▶ _Problem_
Every line in the following data that has "secondary" counts toward the total; state that total alone.

▶ _Stored data entries_
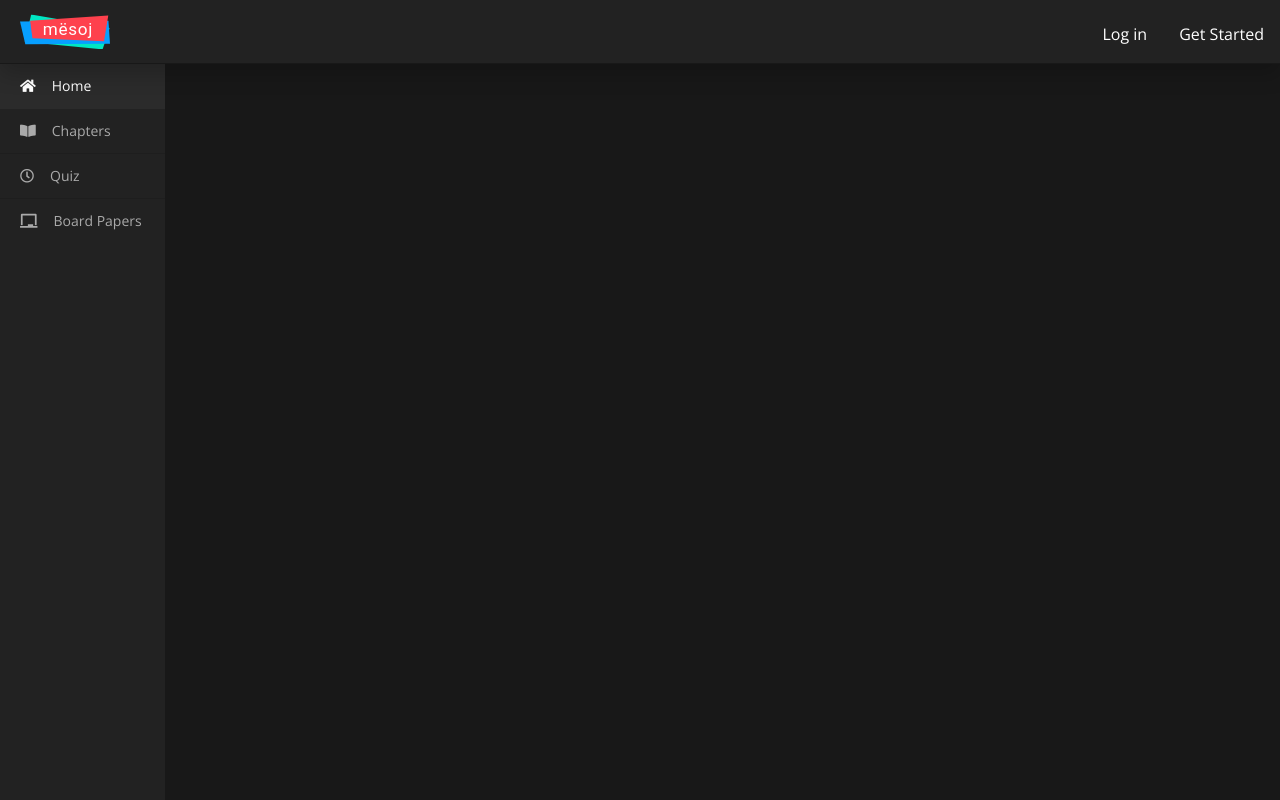
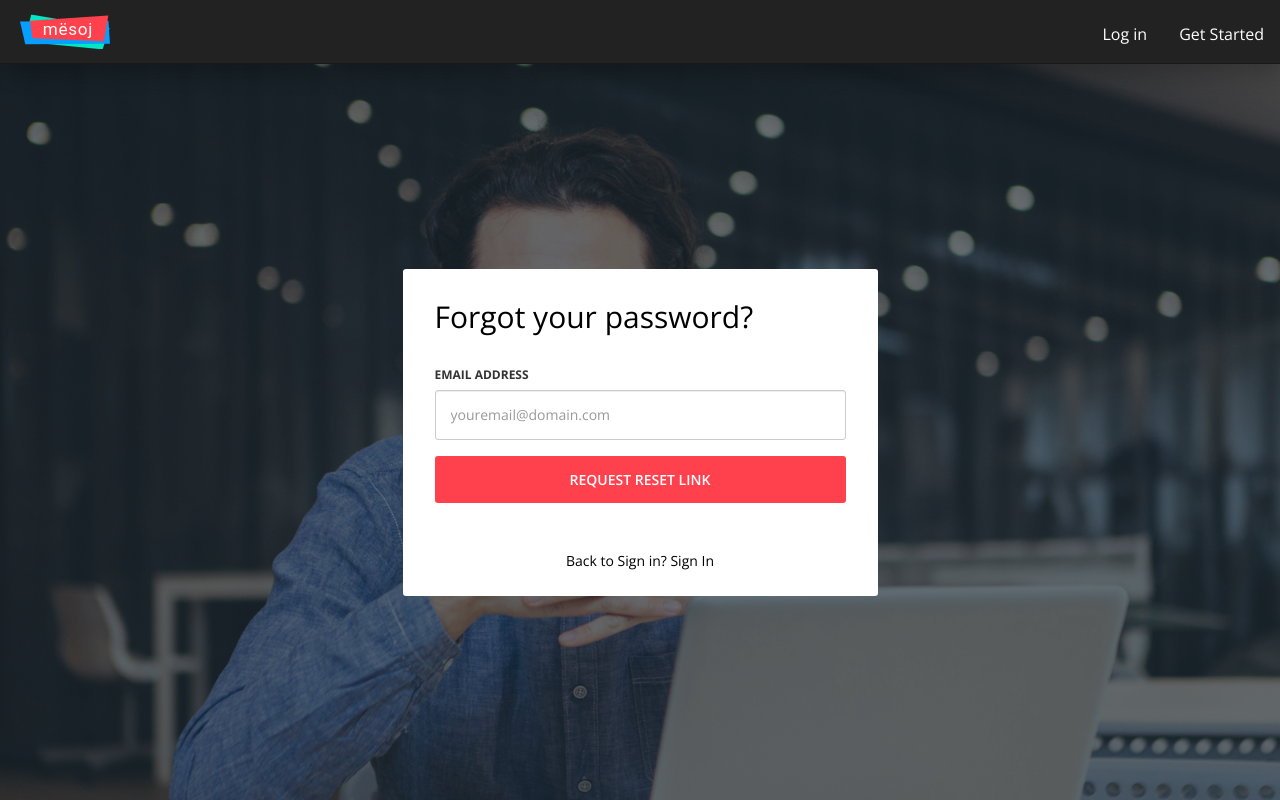
Before and after one commit to ylokesh/mesoj-react-app, a React (Create React App) app: page /forgot in a window 1280 px wide. Built offline with nearby package versions, Linux system fonts and the light colour scheme.

Commit message:
Presentation component component optimization

```diff
--- a/src/App.js
+++ b/src/App.js
@@ -21,6 +21,10 @@ const asyncLogin = asyncComponent(() => {
 
 const asyncSignup = asyncComponent(() => {
 	return import('./components/organisms/SignUp');
+});
+
+const asyncForgotPassword = asyncComponent(() => {
+	return import('./components/organisms/ForgotPassword');
 });
 
 const asyncDashboard = asyncComponent(() => {
@@ -78,6 +82,7 @@ class App extends Component {
 							<Route exact path='/' component={Landing} />
 							<Route exact path='/signup' component={asyncSignup} />
 							<Route exact path='/login' component={asyncLogin} />
+							<Route exact path='/forgot' component={asyncForgotPassword} />
 							<div className='ms-app--main'>
 								<Sidebar />
 								<Switch>
--- a/src/components/molecules/Navbar.js
+++ b/src/components/molecules/Navbar.js
@@ -22,7 +22,7 @@ class Navbar extends Component {
 			<div className='ms-breadcrumb'>
 				<h2 className='heading-quinary color-light-base'>
 					<img className='mr-1' src={dashboardIcon} alt='Dashboard' />
-					<span>{pageHeading ? pageHeading: 'Dashboard'}</span>
+					<span>{pageHeading ? pageHeading : 'Dashboard'}</span>
 				</h2>
 			</div>
 		);
@@ -50,13 +50,13 @@ class Navbar extends Component {
 				<a href='/#' className='ms-nav--link'>
 					<span className='far fa-bell d-block' />
 				</a>
-				<a href='/#' className='ms-nav--link'>
+				<div className='ms-nav--link'>
 					<span className='d-block w-100 txt-tertiary'>
 						{user.name}
 						<br />
 						{user.email}
 					</span>
-				</a>
+				</div>
 			</div>
 		);
 
@@ -94,7 +94,7 @@ Navbar.propTypes = {
 
 const mapStateToProps = state => ({
 	auth: state.auth,
-	pageHeading: state.commonSection.pageHeading,
+	pageHeading: state.commonSection.pageHeading
 });
 
 export default connect(
--- a/src/components/organisms/ForgotPassword.js
+++ b/src/components/organisms/ForgotPassword.js
@@ -3,13 +3,11 @@ import Button from '../atoms/Button';
 import Link from '../atoms/Link';
 
 export default class ForgotPassword extends Component {
-	constructor(props) {
-		super();
-		document.getElementById('body').classList = 'theme--light';
-	}
 	render() {
 		return (
-			<div className='col-12 d-flex align-items-center justify-content-center'>
+			<div className='page-forgotpassword col-12'>
+				<div className='page-landing--content'>
+					<div className='d-flex justify-content-center align-items-center'>
 						<div className='uxt-panel uxt-form--forgotPassword'>
 							<h2 className='heading-secondary mb-4'>Forgot your password?</h2>
 							<form className='uxt-form' method='POST' action='/dashboard'>
@@ -32,8 +30,10 @@ export default class ForgotPassword extends Component {
 							</form>
 							<div className='text-center'>
 								<p className='txt-secondary m-0'>
-							Back to Sign in? <Link text='Sign In' cssClass='txt-secondary' href='/#' />
+									Back to Sign in? <Link text='Sign In' cssClass='txt-secondary' href='/login' />
 								</p>
+							</div>
+						</div>
 					</div>
 				</div>
 			</div>
--- a/src/components/organisms/Login.js
+++ b/src/components/organisms/Login.js
@@ -102,7 +102,7 @@ export class Login extends Component {
 								</div>
 							</form>
 							<div className='uxt-forgetPassword text-center mb-3'>
-								<Link className='txt-secondary' to='/forgotpassword'>
+								<Link className='txt-secondary' to='/forgot'>
 									Forgot Password?
 								</Link>
 							</div>
--- a/src/components/organisms/Section.js
+++ b/src/components/organisms/Section.js
@@ -1,6 +1,6 @@
 import React from 'react';
 
-export default function Section({title, description, dataTiles}) {
+const Section = ({title, description, dataTiles}) => {
 	return (
 		<div className='mt-5'>
 			<h3 className='heading-tertiary text-white mb-3'>
@@ -11,8 +11,10 @@ export default function Section({title, description, dataTiles}) {
 			{populateDataTiles(dataTiles)}
 		</div>
 	);
-}
+};
 
 const populateDataTiles = dataTiles => {
 	//..
 };
+
+export default Section;
--- a/src/components/organisms/Sidebar.js
+++ b/src/components/organisms/Sidebar.js
@@ -1,6 +1,6 @@
 import React from 'react';
 
-export default function Sidebar() {
+const Sidebar = () => {
 	return (
 		<div className='ms-sidebar'>
 			<div className='vh-100 bg-brand-quinary'>
@@ -11,18 +11,20 @@ export default function Sidebar() {
 					</a>
 					<a href='/#' className='list-group-item list-group-item-action'>
 						<span className='fa fa-book-open mr-3' />
-						Chapters
+						Learn
+					</a>
+					<a href='/boardPapers' className='list-group-item list-group-item-action'>
+						<span className='fas fa-chalkboard mr-3' />
+						Papers
 					</a>
 					<a href='/quizzes' className='list-group-item list-group-item-action'>
 						<span className='far fa-clock mr-3' />
 						Quiz
 					</a>
-					<a href='/boardPapers' className='list-group-item list-group-item-action'>
-						<span className='fas fa-chalkboard mr-3' />
-						Board Papers
-					</a>
 				</div>
 			</div>
 		</div>
 	);
-}
+};
+
+export default Sidebar;
--- a/src/components/organisms/SignUp.js
+++ b/src/components/organisms/SignUp.js
@@ -111,14 +111,15 @@ class SignUp extends Component {
 								<span>or</span>
 							</div>
 							<div className='text-center'>
-								<Button
+								{/* TODO: Google & Facebook based signup with Passport JS */}
+								{/* <Button
 									cssClass='text-left button-social--facebook mb-3'
 									onClick=''
 									type='button'
 									value='Sign up with Facebook'
 									block
 								/>
-								<Button cssClass='text-left button-social--google mb-4' onClick='' type='button' value='Sign up with Google' block />
+								<Button cssClass='text-left button-social--google mb-4' onClick='' type='button' value='Sign up with Google' block /> */}
 								<p className='txt-secondary m-0'>
 									Already have an account?{' '}
 									<Link className='txt-secondary' to='/login'>
--- a/src/components/page/Dashboard.js
+++ b/src/components/page/Dashboard.js
@@ -105,7 +105,7 @@ class Dashboard extends Component {
 								<div className='card-image overflow-hidden'>
 									<img className='img-fluid' src={boardpaper} alt='' />
 									<span className='card-cover d-block' />
-									<span className='card-icon color-brand-base mb-3 mt-3 heading-secondary'>Board Papers</span>
+									<span className='card-icon color-brand-base mb-3 mt-3 heading-secondary'>Papers</span>
 								</div>
 								<span className='d-block txt-tertiary mb-2 color-dark-septnary'>
 									Do practice with previous years board papers to prepare well for exams.
@@ -133,7 +133,8 @@ class Dashboard extends Component {
 							</div>
 						</div>
 					</div>
-					<div className='col-xs-12 col-sm-6 col-md-6 col-lg-3'>
+					{/* TODO: Implement Premium User Access */}
+					{/* <div className='col-xs-12 col-sm-6 col-md-6 col-lg-3'>
 						<div className='card mb-4 shadow-sm'>
 							<div className='card-body p-2' href='/#'>
 								<div className='card-image overflow-hidden'>
@@ -149,14 +150,15 @@ class Dashboard extends Component {
 								</Link>
 							</div>
 						</div>
-					</div>
+					</div> */}
 				</div>
 				<Section
 					title='Recent Activities'
 					description='A handy log of all your chapters covered, quiz, recent bookmarks will populate here.'
 					dataTiles={[]}
 				/>
-				<Section title='Topics Covered' description='Keep track of all the topics you have started studying!' dataTiles={[]} />
+				<Section title='Learn Insights' description='Keep track of all the topics you have finished or started studying!' dataTiles={[]} />
+				<Section title='Quiz Insights' description='Keep track of all the quizzes you have attempted!' dataTiles={[]} />
 			</div>
 		);
 
--- a/src/components/page/report/list.js
+++ b/src/components/page/report/list.js
@@ -28,6 +28,7 @@ class QuizList extends Component {
 	}
 	renderQuiz() {
 		let {quizList} = this.props;
+		debugger;
 		if (quizList.length !== 0) {
 			return quizList.map((item, idx) => {
 				return (
@@ -60,7 +61,7 @@ class QuizList extends Component {
 
 const mapStateToProps = (state, ownProps) => ({
 	quizData: state,
-	quizList: state.quizList
+	quizList: state.quizList.quizList
 });
 
 const mapDispatchToProps = dispatch => ({
--- a/src/sass/pages/_home.scss
+++ b/src/sass/pages/_home.scss
@@ -97,7 +97,8 @@
 .page-landing,
 .page-login,
 .page-signup,
-.page-error {
+.page-error,
+.page-forgotpassword {
     position: relative;
 
     &--content {
--- a/src/utils/axios.js
+++ b/src/utils/axios.js
@@ -3,7 +3,7 @@
 const axios = require('axios');
 
 const client = axios.create({
-	baseURL: 'https://mesoj-services.azurewebsites.net'
+	baseURL: process.env.NODE_ENV === 'production' ? process.env.AXIOS_BASE_URL : 'http://localhost:9000'
 });
 
 module.exports = client;
```
Also changed, not shown: 2 other files (tests, documents, lock files or other folders). Lines whose indentation alone changed are shown as unchanged.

▶ _Output_
10